::: Information given

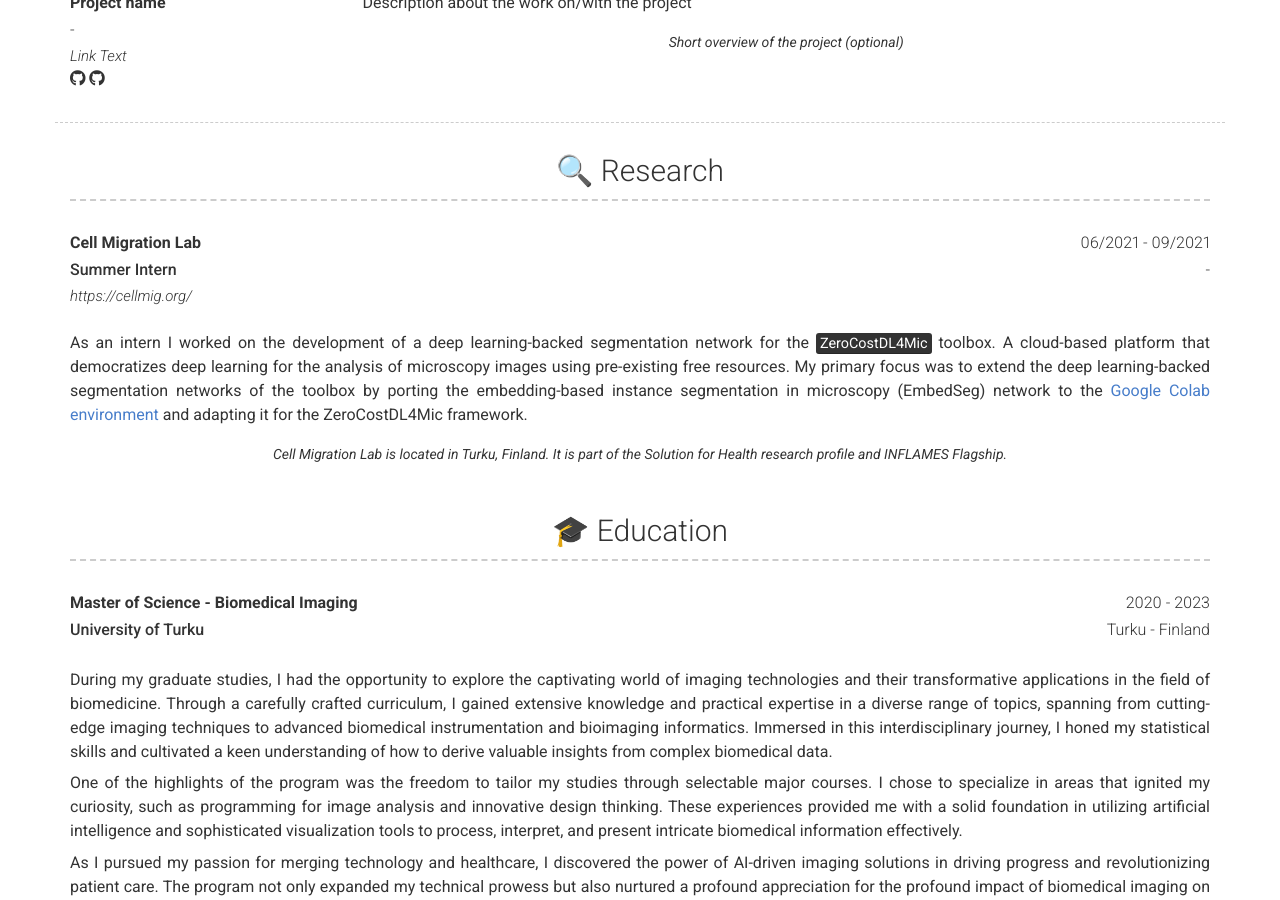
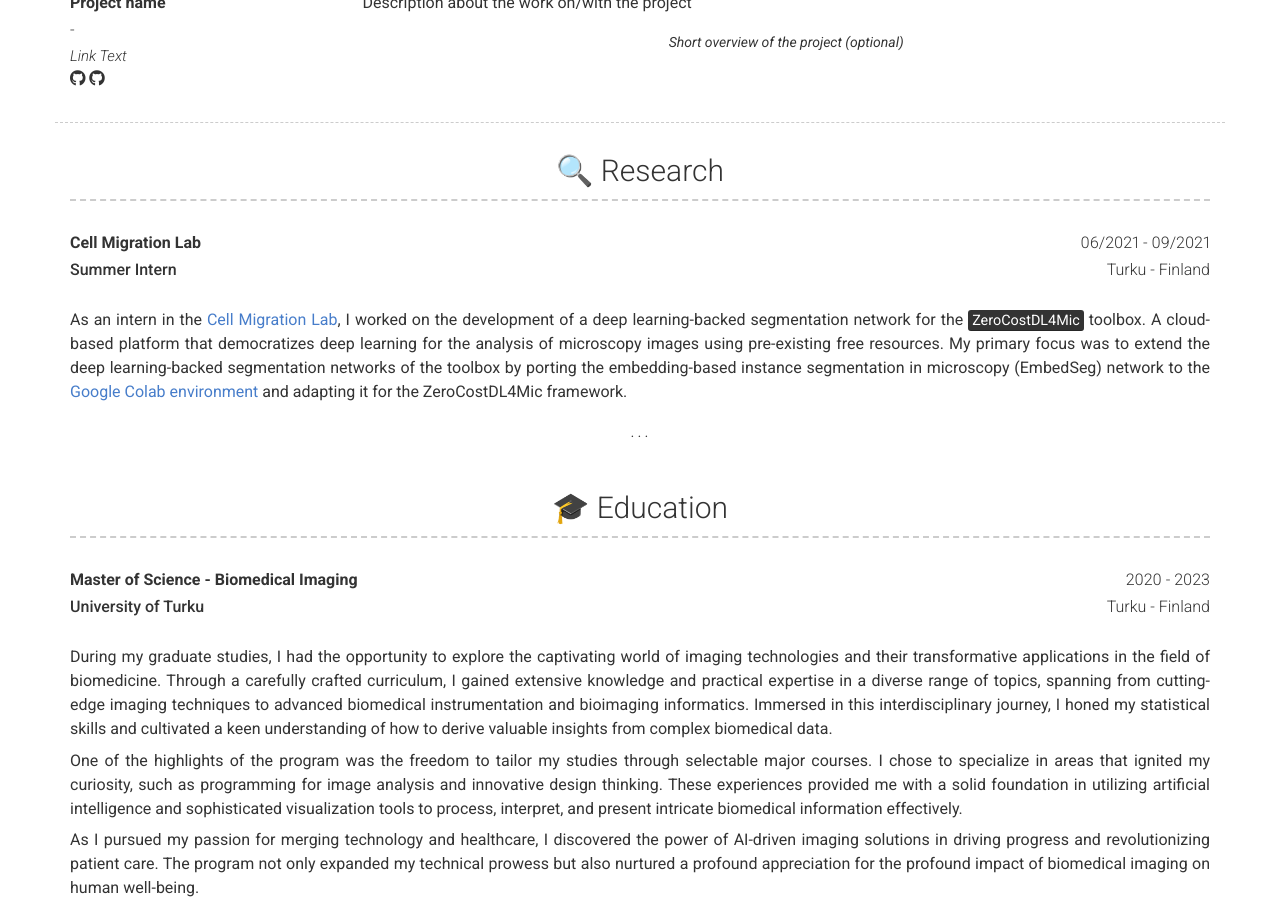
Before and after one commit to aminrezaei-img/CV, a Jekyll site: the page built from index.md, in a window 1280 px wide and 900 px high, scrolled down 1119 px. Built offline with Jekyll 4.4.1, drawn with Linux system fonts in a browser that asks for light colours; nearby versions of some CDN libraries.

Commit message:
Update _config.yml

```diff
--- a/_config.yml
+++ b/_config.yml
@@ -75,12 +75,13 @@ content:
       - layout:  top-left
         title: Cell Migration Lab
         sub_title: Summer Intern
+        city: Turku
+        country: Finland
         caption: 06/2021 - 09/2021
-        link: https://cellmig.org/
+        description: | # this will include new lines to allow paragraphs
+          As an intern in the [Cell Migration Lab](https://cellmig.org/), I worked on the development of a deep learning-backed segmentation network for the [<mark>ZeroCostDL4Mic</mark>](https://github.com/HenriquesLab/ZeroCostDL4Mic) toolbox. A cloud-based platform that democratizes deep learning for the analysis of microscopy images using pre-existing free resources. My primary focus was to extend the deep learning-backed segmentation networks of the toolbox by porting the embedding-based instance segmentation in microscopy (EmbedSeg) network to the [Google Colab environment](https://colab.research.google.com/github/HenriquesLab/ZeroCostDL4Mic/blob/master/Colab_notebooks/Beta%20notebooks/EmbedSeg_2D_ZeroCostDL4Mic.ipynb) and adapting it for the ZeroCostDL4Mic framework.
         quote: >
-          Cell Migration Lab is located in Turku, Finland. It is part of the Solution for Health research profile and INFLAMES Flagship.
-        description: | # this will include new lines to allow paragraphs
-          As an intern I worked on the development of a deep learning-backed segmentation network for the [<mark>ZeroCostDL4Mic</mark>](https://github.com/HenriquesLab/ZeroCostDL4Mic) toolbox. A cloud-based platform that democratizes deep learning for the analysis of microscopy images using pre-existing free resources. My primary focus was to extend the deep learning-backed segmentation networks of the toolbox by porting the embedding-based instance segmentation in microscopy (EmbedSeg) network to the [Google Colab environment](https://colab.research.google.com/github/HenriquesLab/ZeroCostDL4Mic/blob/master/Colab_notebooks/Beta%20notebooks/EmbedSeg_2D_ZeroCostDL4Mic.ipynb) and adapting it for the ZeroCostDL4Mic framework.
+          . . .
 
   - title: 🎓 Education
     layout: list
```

::::::

◆ **What is expected**
Please write out all the data again word for word, but not the pictures.

◆ **Output for this exercise**
Before and after one commit to aminrezaei-img/CV, a Jekyll site: the page built from index.md, in a window 1280 px wide and 900 px high, scrolled down 1119 px. Built offline with Jekyll 4.4.1, drawn with Linux system fonts in a browser that asks for light colours; nearby versions of some CDN libraries.

Commit message:
Update _config.yml

```diff
--- a/_config.yml
+++ b/_config.yml
@@ -75,12 +75,13 @@ content:
       - layout:  top-left
         title: Cell Migration Lab
         sub_title: Summer Intern
+        city: Turku
+        country: Finland
         caption: 06/2021 - 09/2021
-        link: https://cellmig.org/
+        description: | # this will include new lines to allow paragraphs
+          As an intern in the [Cell Migration Lab](https://cellmig.org/), I worked on the development of a deep learning-backed segmentation network for the [<mark>ZeroCostDL4Mic</mark>](https://github.com/HenriquesLab/ZeroCostDL4Mic) toolbox. A cloud-based platform that democratizes deep learning for the analysis of microscopy images using pre-existing free resources. My primary focus was to extend the deep learning-backed segmentation networks of the toolbox by porting the embedding-based instance segmentation in microscopy (EmbedSeg) network to the [Google Colab environment](https://colab.research.google.com/github/HenriquesLab/ZeroCostDL4Mic/blob/master/Colab_notebooks/Beta%20notebooks/EmbedSeg_2D_ZeroCostDL4Mic.ipynb) and adapting it for the ZeroCostDL4Mic framework.
         quote: >
-          Cell Migration Lab is located in Turku, Finland. It is part of the Solution for Health research profile and INFLAMES Flagship.
-        description: | # this will include new lines to allow paragraphs
-          As an intern I worked on the development of a deep learning-backed segmentation network for the [<mark>ZeroCostDL4Mic</mark>](https://github.com/HenriquesLab/ZeroCostDL4Mic) toolbox. A cloud-based platform that democratizes deep learning for the analysis of microscopy images using pre-existing free resources. My primary focus was to extend the deep learning-backed segmentation networks of the toolbox by porting the embedding-based instance segmentation in microscopy (EmbedSeg) network to the [Google Colab environment](https://colab.research.google.com/github/HenriquesLab/ZeroCostDL4Mic/blob/master/Colab_notebooks/Beta%20notebooks/EmbedSeg_2D_ZeroCostDL4Mic.ipynb) and adapting it for the ZeroCostDL4Mic framework.
+          . . .
 
   - title: 🎓 Education
     layout: list
```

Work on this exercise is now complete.